Some dismissed him as marginal because he lacked a firm place in the conventional understanding of the Jewish spectrum: Too Orthodox to be liberal, too liberal to be Orthodox; too Zionist for post-Zionists, too dovish for an increasingly hawkish Israeli middle. But in essential ways he modeled a certain kind of leadership that we seldom see, not just denominationally, but more deeply.
A friend told me that at a tribute held last year in honor of Hartman, after the many words of praise and respect came his way, he stood up and said in his characteristically idiosyncratic way that he felt that he was full of you know what, a failure, because he’d never dealt adequately in his work with the Holocaust, which meant he hadn’t dealt with much of anything at all. This anecdote tells us a lot about the man.
First, he took responsibility for what he accomplished, and for what he failed to accomplish. That requires taking freedom seriously, and being honest about the choices we make with our freedom.
Second, we avoid talking about our mistakes, almost at all costs. When we’re young at the beginning of our studies or in our careers we think progressing means getting everything right so we’ll advance and we’ll impress our elders; when we’re old too many others grovel before us and encourage our worst tendencies to think that the emperor wears clothes. Somewhere we lose sight of not just the reality of our fallibility but also the actual importance of it.
To me the anecdote shows Hartman never forgot the truth at the center of learning, and of leadership: leaders must always learn, and learning always involves seeking the strangeness of new ideas, new readings, new views, even if they challenge and shatter long-held beliefs of ours. One must remain perpetually open.
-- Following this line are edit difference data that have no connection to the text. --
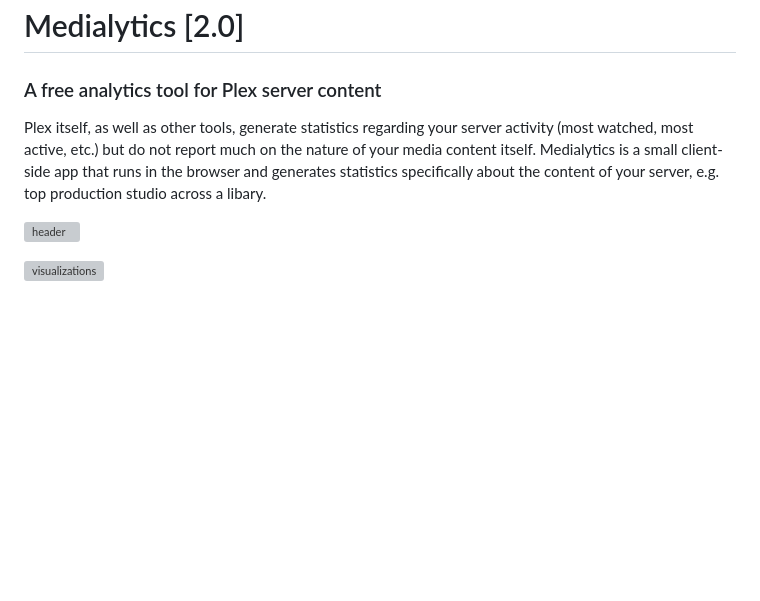
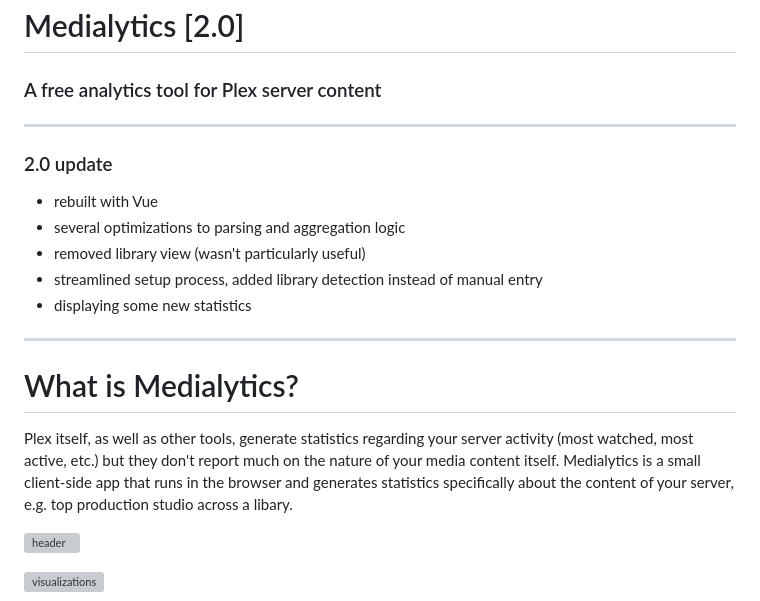
Before and after one commit to Drewpeifer/medialytics, a Markdown page: README.md, the part around the change. GitHub-like rendering; blank space fills up the shorter version; grey boxes are pictures that could not be loaded.

Commit message:
more readme additions

```diff
--- a/README.md
+++ b/README.md
@@ -1,8 +1,18 @@
 # Medialytics [2.0]
 ### A free analytics tool for Plex server content
 
+--------
+### 2.0 update
+* rebuilt with Vue
+* several optimizations to parsing and aggregation logic
+* removed library view (wasn't particularly useful)
+* streamlined setup process, added library detection instead of manual entry
+* displaying some new statistics
+
+--------
+# What is Medialytics?
 Plex itself, as well as other tools, generate statistics regarding your server activity (most watched, most active, etc.)
-but do not report much on the nature of your media content itself. Medialytics is a small client-side app that
+but they don't report much on the nature of your media content itself. Medialytics is a small client-side app that
 runs in the browser and generates statistics specifically about the content of your server, e.g. top production studio across a libary.
 
 ![header](https://i.imgur.com/hddiF85.png)
```
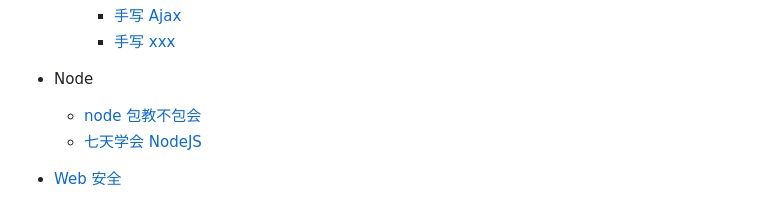
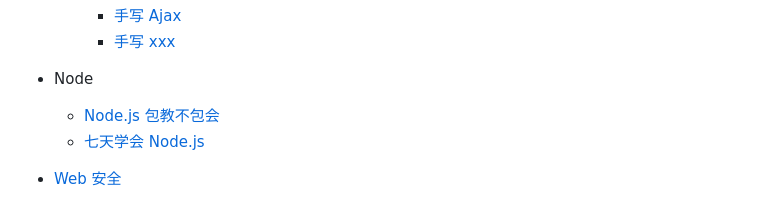
Before and after one commit to liuyib/note, a Markdown page: README.md, the part around the change printed below. Drawn GitHub-style.

```diff
--- a/README.md
+++ b/README.md
@@ -48,8 +48,8 @@
 
 - Node
 
-  - [node 包教不包会](https://github.com/liuyib/study-note/tree/master/Node/node%E5%8C%85%E6%95%99%E4%B8%8D%E5%8C%85%E4%BC%9A)
-  - [七天学会 NodeJS](https://github.com/liuyib/study-note/tree/master/Node/%E4%B8%83%E5%A4%A9%E5%AD%A6%E4%BC%9ANodeJS)
+  - [Node.js 包教不包会](https://github.com/liuyib/study-note/tree/master/Node/node%E5%8C%85%E6%95%99%E4%B8%8D%E5%8C%85%E4%BC%9A)
+  - [七天学会 Node.js](https://github.com/liuyib/study-note/tree/master/Node/%E4%B8%83%E5%A4%A9%E5%AD%A6%E4%BC%9ANodeJS)
 
 - [Web 安全](https://github.com/liuyib/study-note/tree/master/Web%E5%AE%89%E5%85%A8)
 
```
Also changed, not shown: other parts of README.md (+2 -1 lines), Web安全/深入探究 TCP 协议.md (added, +168 -0 lines), Web安全/深入探究 TLS 协议.md (+1 -1 lines), Web安全/img/tcp-four-wave.png (added), Web安全/img/tcp-message-struct.png (added), Web安全/img/tcp-three-handshake-fail-in-three.png (added), Web安全/img/tcp-three-handshake.png (added), Web安全/img/tls-four-handshake.png (renamed from Web安全/img/ssl-say-hello.png).
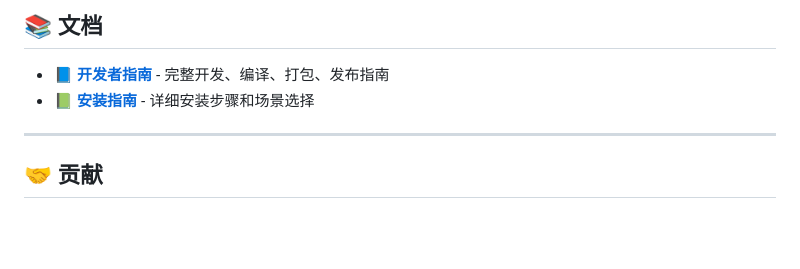
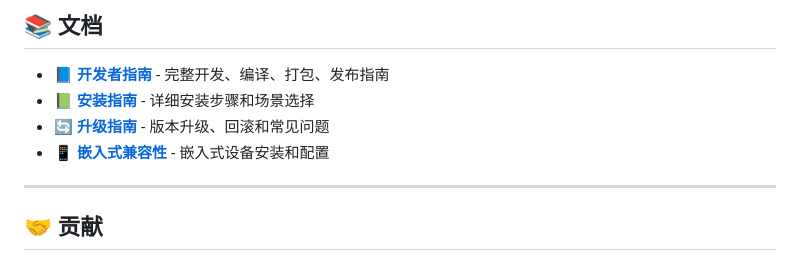
Before and after one commit to happykl-cn/LinuxStudio, a Markdown page: README.md, the part around the change. GitHub-like rendering; blank space fills up the shorter version.

```diff
--- a/README.md
+++ b/README.md
@@ -203,6 +203,8 @@ xkl scene apply web            # 应用场景（交互式选择组件）
 
 - 📘 **[开发者指南](DEVELOPER_GUIDE.md)** - 完整开发、编译、打包、发布指南
 - 📗 **[安装指南](INSTALLATION_GUIDE.md)** - 详细安装步骤和场景选择
+- 🔄 **[升级指南](UPGRADE_GUIDE.md)** - 版本升级、回滚和常见问题
+- 📱 **[嵌入式兼容性](EMBEDDED_COMPATIBILITY.md)** - 嵌入式设备安装和配置
 
 ---
 
```
Also changed, not shown: QUICK_UPGRADE.md (added, +71 -0 lines), UPGRADE_GUIDE.md (added, +465 -0 lines).
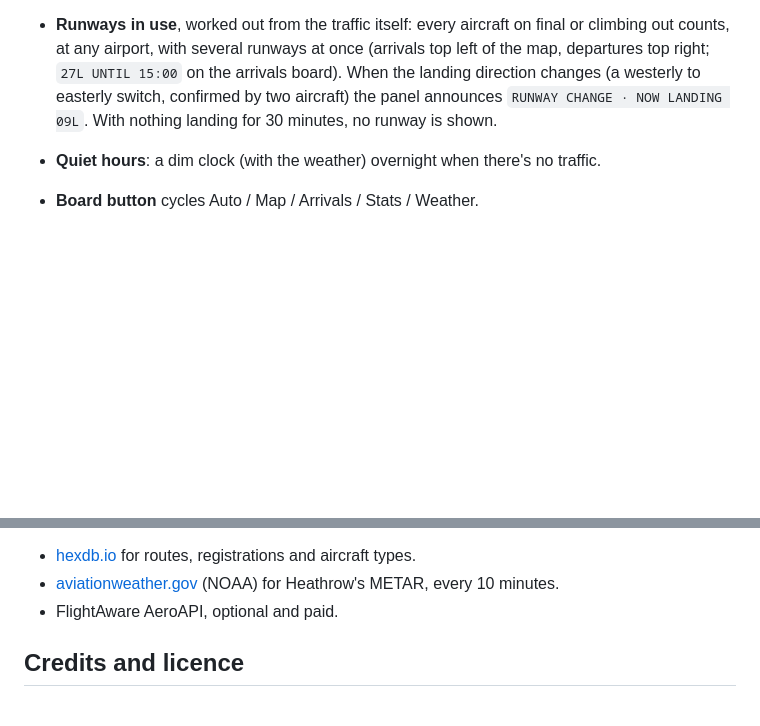
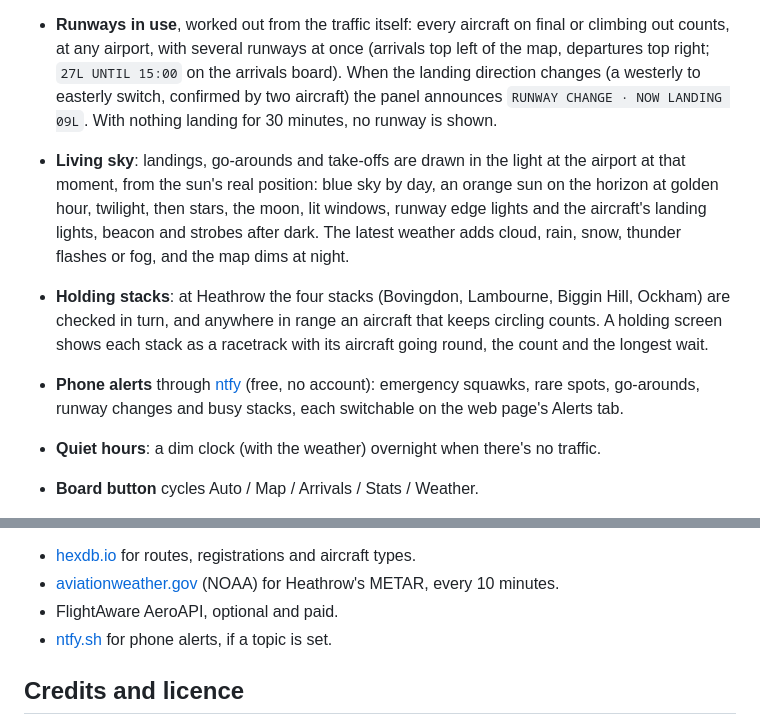
Before and after one commit to SamHoughton/Glideslope, a Markdown page: README.md, 2 parts joined by grey strips. Drawn GitHub-style; blank space fills up the shorter version.

Commit message:
README: living sky, holding stacks, phone alerts
Co-Authored-By: Claude Opus 5.5 <noreply@anthropic.com>

```diff
--- a/README.md
+++ b/README.md
@@ -114,6 +114,20 @@ and a log.
   easterly switch, confirmed by two aircraft) the panel announces
   `RUNWAY CHANGE · NOW LANDING 09L`. With nothing landing for 30 minutes,
   no runway is shown.
+- **Living sky**: landings, go-arounds and take-offs are drawn in the light
+  at the airport at that moment, from the sun's real position: blue sky by
+  day, an orange sun on the horizon at golden hour, twilight, then stars,
+  the moon, lit windows, runway edge lights and the aircraft's landing
+  lights, beacon and strobes after dark. The latest weather adds cloud,
+  rain, snow, thunder flashes or fog, and the map dims at night.
+- **Holding stacks**: at Heathrow the four stacks (Bovingdon, Lambourne,
+  Biggin Hill, Ockham) are checked in turn, and anywhere in range an
+  aircraft that keeps circling counts. A holding screen shows each stack
+  as a racetrack with its aircraft going round, the count and the longest
+  wait.
+- **Phone alerts** through [ntfy](https://ntfy.sh) (free, no account): emergency
+  squawks, rare spots, go-arounds, runway changes and busy stacks, each
+  switchable on the web page's Alerts tab.
 - **Quiet hours**: a dim clock (with the weather) overnight when there's no
   traffic.
 - **Board button** cycles Auto / Map / Arrivals / Stats / Weather.
@@ -301,6 +315,7 @@ Aircraft positions, first to answer wins:
 - [aviationweather.gov](https://aviationweather.gov/) (NOAA) for Heathrow's
   METAR, every 10 minutes.
 - FlightAware AeroAPI, optional and paid.
+- [ntfy.sh](https://ntfy.sh/) for phone alerts, if a topic is set.
 
 ## Credits and licence
 
```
However much Hartman disputed Martin Buber’s views on Judaism, on this he understood that the ethical dimension of learning involves the I always remaining present to the Thou of another person, their voice, their view, their Torah.
I cannot begin to fathom how much work it took to build an institution, one that reaches so many. Institutions trap many, especially their leaders. Their duties bind them; myths and cult of personalities tend to creep in. Hartman knew these truths. He fought them. Many of us became his followers and are different people for it. Sounds like leadership to me.